Dataset records section start
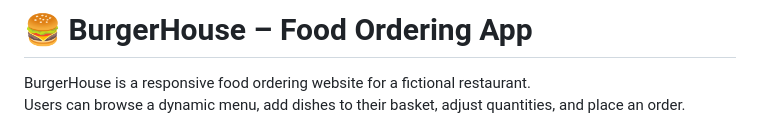
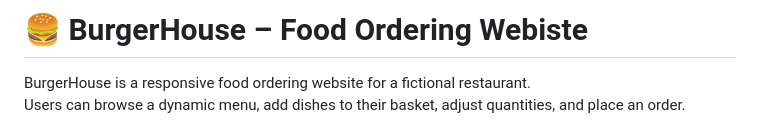
Before and after one commit to TinoHlm/BestellApp_Website, a Markdown page: README.md, the part around the change. Drawn GitHub-style.

```diff
--- a/README.md
+++ b/README.md
@@ -1,4 +1,4 @@
-# 🍔 BurgerHouse – Food Ordering App
+# 🍔 BurgerHouse – Food Ordering Webiste
 
 BurgerHouse is a responsive food ordering website for a fictional restaurant.
 Users can browse a dynamic menu, add dishes to their basket, adjust quantities, and place an order.
```
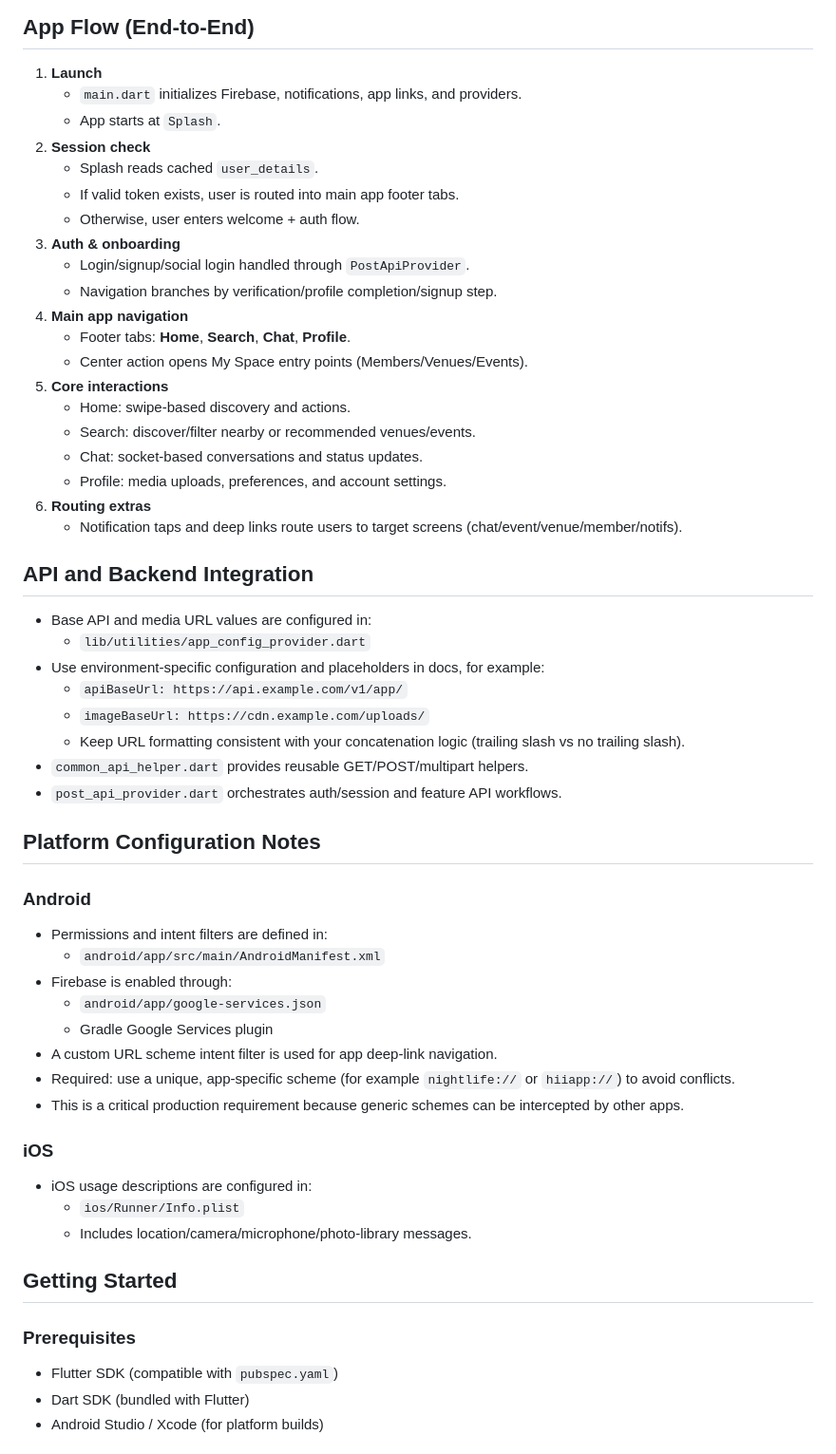
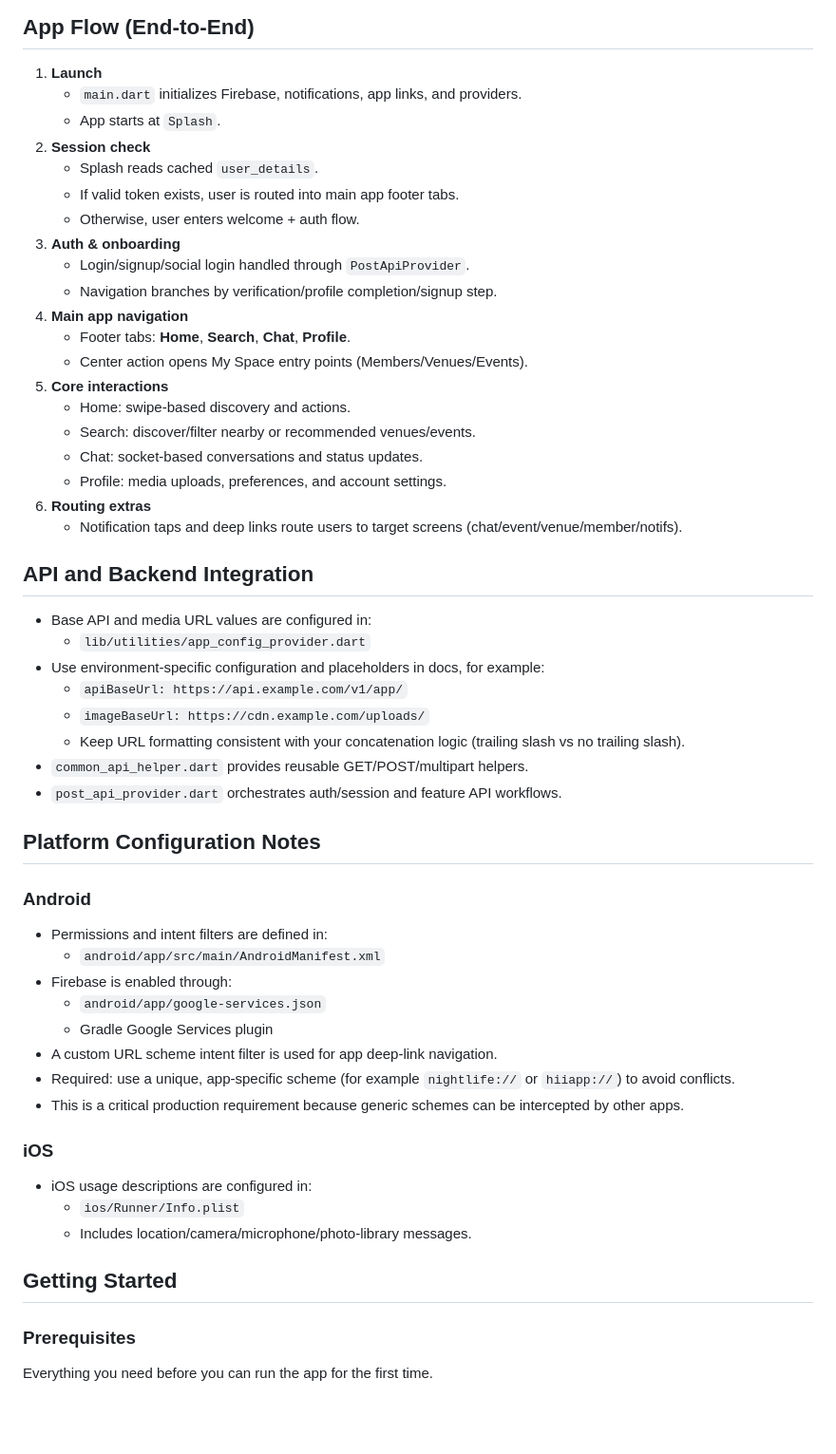
Before and after one commit to SriHarsha379/nightlife-app-personal, a Markdown page: README.md, the part around one of its changes. Shown at 95% size. GitHub-like rendering; blank space fills up the shorter version.

```diff
--- a/README.md
+++ b/README.md
@@ -60,34 +60,34 @@ lib/
 ## App Flow (End-to-End)
 
 1. **Launch**
-   - `main.dart` initializes Firebase, notifications, app links, and providers.
-   - App starts at `Splash`.
+    - `main.dart` initializes Firebase, notifications, app links, and providers.
+    - App starts at `Splash`.
 2. **Session check**
-   - Splash reads cached `user_details`.
-   - If valid token exists, user is routed into main app footer tabs.
-   - Otherwise, user enters welcome + auth flow.
+    - Splash reads cached `user_details`.
+    - If valid token exists, user is routed into main app footer tabs.
+    - Otherwise, user enters welcome + auth flow.
 3. **Auth & onboarding**
-   - Login/signup/social login handled through `PostApiProvider`.
-   - Navigation branches by verification/profile completion/signup step.
+    - Login/signup/social login handled through `PostApiProvider`.
+    - Navigation branches by verification/profile completion/signup step.
 4. **Main app navigation**
-   - Footer tabs: **Home**, **Search**, **Chat**, **Profile**.
-   - Center action opens My Space entry points (Members/Venues/Events).
+    - Footer tabs: **Home**, **Search**, **Chat**, **Profile**.
+    - Center action opens My Space entry points (Members/Venues/Events).
 5. **Core interactions**
-   - Home: swipe-based discovery and actions.
-   - Search: discover/filter nearby or recommended venues/events.
-   - Chat: socket-based conversations and status updates.
-   - Profile: media uploads, preferences, and account settings.
+    - Home: swipe-based discovery and actions.
+    - Search: discover/filter nearby or recommended venues/events.
+    - Chat: socket-based conversations and status updates.
+    - Profile: media uploads, preferences, and account settings.
 6. **Routing extras**
-   - Notification taps and deep links route users to target screens (chat/event/venue/member/notifs).
+    - Notification taps and deep links route users to target screens (chat/event/venue/member/notifs).
 
 ## API and Backend Integration
 
 - Base API and media URL values are configured in:
-  - `lib/utilities/app_config_provider.dart`
+    - `lib/utilities/app_config_provider.dart`
 - Use environment-specific configuration and placeholders in docs, for example:
-  - `apiBaseUrl: https://api.example.com/v1/app/`
-  - `imageBaseUrl: https://cdn.example.com/uploads/`
-  - Keep URL formatting consistent with your concatenation logic (trailing slash vs no trailing slash).
+    - `apiBaseUrl: https://api.example.com/v1/app/`
+    - `imageBaseUrl: https://cdn.example.com/uploads/`
+    - Keep URL formatting consistent with your concatenation logic (trailing slash vs no trailing slash).
 - `common_api_helper.dart` provides reusable GET/POST/multipart helpers.
 - `post_api_provider.dart` orchestrates auth/session and feature API workflows.
 
@@ -96,10 +96,10 @@ lib/
 ### Android
 
 - Permissions and intent filters are defined in:
-  - `android/app/src/main/AndroidManifest.xml`
+    - `android/app/src/main/AndroidManifest.xml`
 - Firebase is enabled through:
-  - `android/app/google-services.json`
-  - Gradle Google Services plugin
+    - `android/app/google-services.json`
+    - Gradle Google Services plugin
 - A custom URL scheme intent filter is used for app deep-link navigation.
 - Required: use a unique, app-specific scheme
   (for example `nightlife://` or `hiiapp://`) to avoid conflicts.
@@ -108,14 +108,12 @@ lib/
 ### iOS
 
 - iOS usage descriptions are configured in:
-  - `ios/Runner/Info.plist`
-  - Includes location/camera/microphone/photo-library messages.
+    - `ios/Runner/Info.plist`
+    - Includes location/camera/microphone/photo-library messages.
 
 ## Getting Started
 
 ### Prerequisites
 
-- Flutter SDK (compatible with `pubspec.yaml`)
-- Dart SDK (bundled with Flutter)
-- Android Studio / Xcode (for platform builds)
+Everything you need before you can run the app for the first time.
 
```
Also changed, not shown: other parts of README.md (+121 -18 lines).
Dataset records section end
### Instructions to follow
From the entries above, tally the lines that contain the string "recommended". Report the total and nothing more.

### Solution to the problem
2